*** Opening of EXERCISE DATA ***

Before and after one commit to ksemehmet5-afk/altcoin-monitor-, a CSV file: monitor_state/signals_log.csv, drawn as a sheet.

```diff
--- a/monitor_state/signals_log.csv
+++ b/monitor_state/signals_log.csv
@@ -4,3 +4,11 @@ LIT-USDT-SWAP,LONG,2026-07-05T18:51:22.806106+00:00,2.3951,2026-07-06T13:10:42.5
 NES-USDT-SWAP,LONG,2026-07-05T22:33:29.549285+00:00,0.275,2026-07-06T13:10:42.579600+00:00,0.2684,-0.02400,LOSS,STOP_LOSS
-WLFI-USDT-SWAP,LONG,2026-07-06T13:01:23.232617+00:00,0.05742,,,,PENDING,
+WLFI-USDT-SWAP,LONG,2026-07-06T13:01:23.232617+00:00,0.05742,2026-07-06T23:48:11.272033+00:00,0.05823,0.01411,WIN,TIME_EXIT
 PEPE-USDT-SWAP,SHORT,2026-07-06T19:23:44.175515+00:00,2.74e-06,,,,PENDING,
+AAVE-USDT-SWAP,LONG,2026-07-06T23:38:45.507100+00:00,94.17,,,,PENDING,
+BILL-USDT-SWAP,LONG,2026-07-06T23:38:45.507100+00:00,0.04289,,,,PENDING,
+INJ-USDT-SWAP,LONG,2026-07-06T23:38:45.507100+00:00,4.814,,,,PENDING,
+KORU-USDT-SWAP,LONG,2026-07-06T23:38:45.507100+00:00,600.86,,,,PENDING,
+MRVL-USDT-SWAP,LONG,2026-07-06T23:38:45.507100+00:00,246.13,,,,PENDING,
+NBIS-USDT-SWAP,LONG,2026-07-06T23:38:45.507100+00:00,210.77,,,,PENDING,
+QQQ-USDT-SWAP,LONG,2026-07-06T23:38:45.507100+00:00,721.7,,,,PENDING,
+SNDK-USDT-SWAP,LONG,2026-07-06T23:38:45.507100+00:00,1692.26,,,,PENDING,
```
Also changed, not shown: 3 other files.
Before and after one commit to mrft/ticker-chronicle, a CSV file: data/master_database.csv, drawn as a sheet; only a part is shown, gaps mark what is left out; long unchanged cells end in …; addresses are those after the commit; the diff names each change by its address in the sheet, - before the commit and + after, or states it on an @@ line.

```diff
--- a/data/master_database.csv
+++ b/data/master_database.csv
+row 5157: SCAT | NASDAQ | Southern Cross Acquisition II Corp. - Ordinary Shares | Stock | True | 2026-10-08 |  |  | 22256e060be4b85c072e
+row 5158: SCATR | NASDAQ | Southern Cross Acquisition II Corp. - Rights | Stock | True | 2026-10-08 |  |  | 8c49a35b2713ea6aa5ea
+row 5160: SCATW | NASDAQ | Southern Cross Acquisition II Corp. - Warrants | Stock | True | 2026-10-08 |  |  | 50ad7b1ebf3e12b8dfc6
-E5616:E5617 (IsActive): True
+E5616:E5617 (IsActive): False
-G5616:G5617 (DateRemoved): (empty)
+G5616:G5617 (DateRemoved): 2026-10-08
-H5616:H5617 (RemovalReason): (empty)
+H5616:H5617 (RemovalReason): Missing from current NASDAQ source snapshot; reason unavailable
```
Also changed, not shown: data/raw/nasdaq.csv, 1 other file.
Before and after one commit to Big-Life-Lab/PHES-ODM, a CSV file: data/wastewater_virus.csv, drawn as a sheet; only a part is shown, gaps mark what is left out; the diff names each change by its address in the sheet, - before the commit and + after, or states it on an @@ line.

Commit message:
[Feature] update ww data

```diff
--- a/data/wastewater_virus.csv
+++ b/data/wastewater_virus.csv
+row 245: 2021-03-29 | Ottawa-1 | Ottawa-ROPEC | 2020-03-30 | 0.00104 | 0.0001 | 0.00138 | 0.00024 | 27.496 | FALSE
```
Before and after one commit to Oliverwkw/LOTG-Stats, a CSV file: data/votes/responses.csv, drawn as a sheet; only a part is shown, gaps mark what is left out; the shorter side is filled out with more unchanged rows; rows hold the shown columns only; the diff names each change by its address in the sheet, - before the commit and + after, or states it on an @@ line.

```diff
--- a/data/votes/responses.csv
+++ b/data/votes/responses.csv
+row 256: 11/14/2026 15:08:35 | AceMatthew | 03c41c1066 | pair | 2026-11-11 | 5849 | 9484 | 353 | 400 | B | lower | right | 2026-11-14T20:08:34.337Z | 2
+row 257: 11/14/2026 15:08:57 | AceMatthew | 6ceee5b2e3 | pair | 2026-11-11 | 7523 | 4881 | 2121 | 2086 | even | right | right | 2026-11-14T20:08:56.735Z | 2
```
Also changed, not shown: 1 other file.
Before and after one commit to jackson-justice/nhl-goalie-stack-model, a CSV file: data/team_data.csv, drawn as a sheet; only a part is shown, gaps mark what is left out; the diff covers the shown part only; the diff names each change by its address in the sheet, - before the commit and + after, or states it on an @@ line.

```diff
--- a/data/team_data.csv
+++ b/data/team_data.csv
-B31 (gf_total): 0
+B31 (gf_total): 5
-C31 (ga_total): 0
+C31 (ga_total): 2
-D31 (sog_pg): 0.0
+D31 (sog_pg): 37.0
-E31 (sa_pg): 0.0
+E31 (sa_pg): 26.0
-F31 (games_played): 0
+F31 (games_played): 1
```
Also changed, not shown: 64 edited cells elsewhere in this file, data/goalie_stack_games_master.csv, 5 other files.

*** Close of EXERCISE DATA ***

** WHAT NEEDS TO BE DONE **
Every line of the data should be output exactly as it was given.

** FINAL ANSWER **
Before and after one commit to ksemehmet5-afk/altcoin-monitor-, a CSV file: monitor_state/signals_log.csv, drawn as a sheet.

```diff
--- a/monitor_state/signals_log.csv
+++ b/monitor_state/signals_log.csv
@@ -4,3 +4,11 @@ LIT-USDT-SWAP,LONG,2026-07-05T18:51:22.806106+00:00,2.3951,2026-07-06T13:10:42.5
 NES-USDT-SWAP,LONG,2026-07-05T22:33:29.549285+00:00,0.275,2026-07-06T13:10:42.579600+00:00,0.2684,-0.02400,LOSS,STOP_LOSS
-WLFI-USDT-SWAP,LONG,2026-07-06T13:01:23.232617+00:00,0.05742,,,,PENDING,
+WLFI-USDT-SWAP,LONG,2026-07-06T13:01:23.232617+00:00,0.05742,2026-07-06T23:48:11.272033+00:00,0.05823,0.01411,WIN,TIME_EXIT
 PEPE-USDT-SWAP,SHORT,2026-07-06T19:23:44.175515+00:00,2.74e-06,,,,PENDING,
+AAVE-USDT-SWAP,LONG,2026-07-06T23:38:45.507100+00:00,94.17,,,,PENDING,
+BILL-USDT-SWAP,LONG,2026-07-06T23:38:45.507100+00:00,0.04289,,,,PENDING,
+INJ-USDT-SWAP,LONG,2026-07-06T23:38:45.507100+00:00,4.814,,,,PENDING,
+KORU-USDT-SWAP,LONG,2026-07-06T23:38:45.507100+00:00,600.86,,,,PENDING,
+MRVL-USDT-SWAP,LONG,2026-07-06T23:38:45.507100+00:00,246.13,,,,PENDING,
+NBIS-USDT-SWAP,LONG,2026-07-06T23:38:45.507100+00:00,210.77,,,,PENDING,
+QQQ-USDT-SWAP,LONG,2026-07-06T23:38:45.507100+00:00,721.7,,,,PENDING,
+SNDK-USDT-SWAP,LONG,2026-07-06T23:38:45.507100+00:00,1692.26,,,,PENDING,
```
Also changed, not shown: 3 other files.
Before and after one commit to mrft/ticker-chronicle, a CSV file: data/master_database.csv, drawn as a sheet; only a part is shown, gaps mark what is left out; long unchanged cells end in …; addresses are those after the commit; the diff names each change by its address in the sheet, - before the commit and + after, or states it on an @@ line.

```diff
--- a/data/master_database.csv
+++ b/data/master_database.csv
+row 5157: SCAT | NASDAQ | Southern Cross Acquisition II Corp. - Ordinary Shares | Stock | True | 2026-10-08 |  |  | 22256e060be4b85c072e
+row 5158: SCATR | NASDAQ | Southern Cross Acquisition II Corp. - Rights | Stock | True | 2026-10-08 |  |  | 8c49a35b2713ea6aa5ea
+row 5160: SCATW | NASDAQ | Southern Cross Acquisition II Corp. - Warrants | Stock | True | 2026-10-08 |  |  | 50ad7b1ebf3e12b8dfc6
-E5616:E5617 (IsActive): True
+E5616:E5617 (IsActive): False
-G5616:G5617 (DateRemoved): (empty)
+G5616:G5617 (DateRemoved): 2026-10-08
-H5616:H5617 (RemovalReason): (empty)
+H5616:H5617 (RemovalReason): Missing from current NASDAQ source snapshot; reason unavailable
```
Also changed, not shown: data/raw/nasdaq.csv, 1 other file.
Before and after one commit to Big-Life-Lab/PHES-ODM, a CSV file: data/wastewater_virus.csv, drawn as a sheet; only a part is shown, gaps mark what is left out; the diff names each change by its address in the sheet, - before the commit and + after, or states it on an @@ line.

Commit message:
[Feature] update ww data

```diff
--- a/data/wastewater_virus.csv
+++ b/data/wastewater_virus.csv
+row 245: 2021-03-29 | Ottawa-1 | Ottawa-ROPEC | 2020-03-30 | 0.00104 | 0.0001 | 0.00138 | 0.00024 | 27.496 | FALSE
```
Before and after one commit to Oliverwkw/LOTG-Stats, a CSV file: data/votes/responses.csv, drawn as a sheet; only a part is shown, gaps mark what is left out; the shorter side is filled out with more unchanged rows; rows hold the shown columns only; the diff names each change by its address in the sheet, - before the commit and + after, or states it on an @@ line.

```diff
--- a/data/votes/responses.csv
+++ b/data/votes/responses.csv
+row 256: 11/14/2026 15:08:35 | AceMatthew | 03c41c1066 | pair | 2026-11-11 | 5849 | 9484 | 353 | 400 | B | lower | right | 2026-11-14T20:08:34.337Z | 2
+row 257: 11/14/2026 15:08:57 | AceMatthew | 6ceee5b2e3 | pair | 2026-11-11 | 7523 | 4881 | 2121 | 2086 | even | right | right | 2026-11-14T20:08:56.735Z | 2
```
Also changed, not shown: 1 other file.
Before and after one commit to jackson-justice/nhl-goalie-stack-model, a CSV file: data/team_data.csv, drawn as a sheet; only a part is shown, gaps mark what is left out; the diff covers the shown part only; the diff names each change by its address in the sheet, - before the commit and + after, or states it on an @@ line.

```diff
--- a/data/team_data.csv
+++ b/data/team_data.csv
-B31 (gf_total): 0
+B31 (gf_total): 5
-C31 (ga_total): 0
+C31 (ga_total): 2
-D31 (sog_pg): 0.0
+D31 (sog_pg): 37.0
-E31 (sa_pg): 0.0
+E31 (sa_pg): 26.0
-F31 (games_played): 0
+F31 (games_played): 1
```
Also changed, not shown: 64 edited cells elsewhere in this file, data/goalie_stack_games_master.csv, 5 other files.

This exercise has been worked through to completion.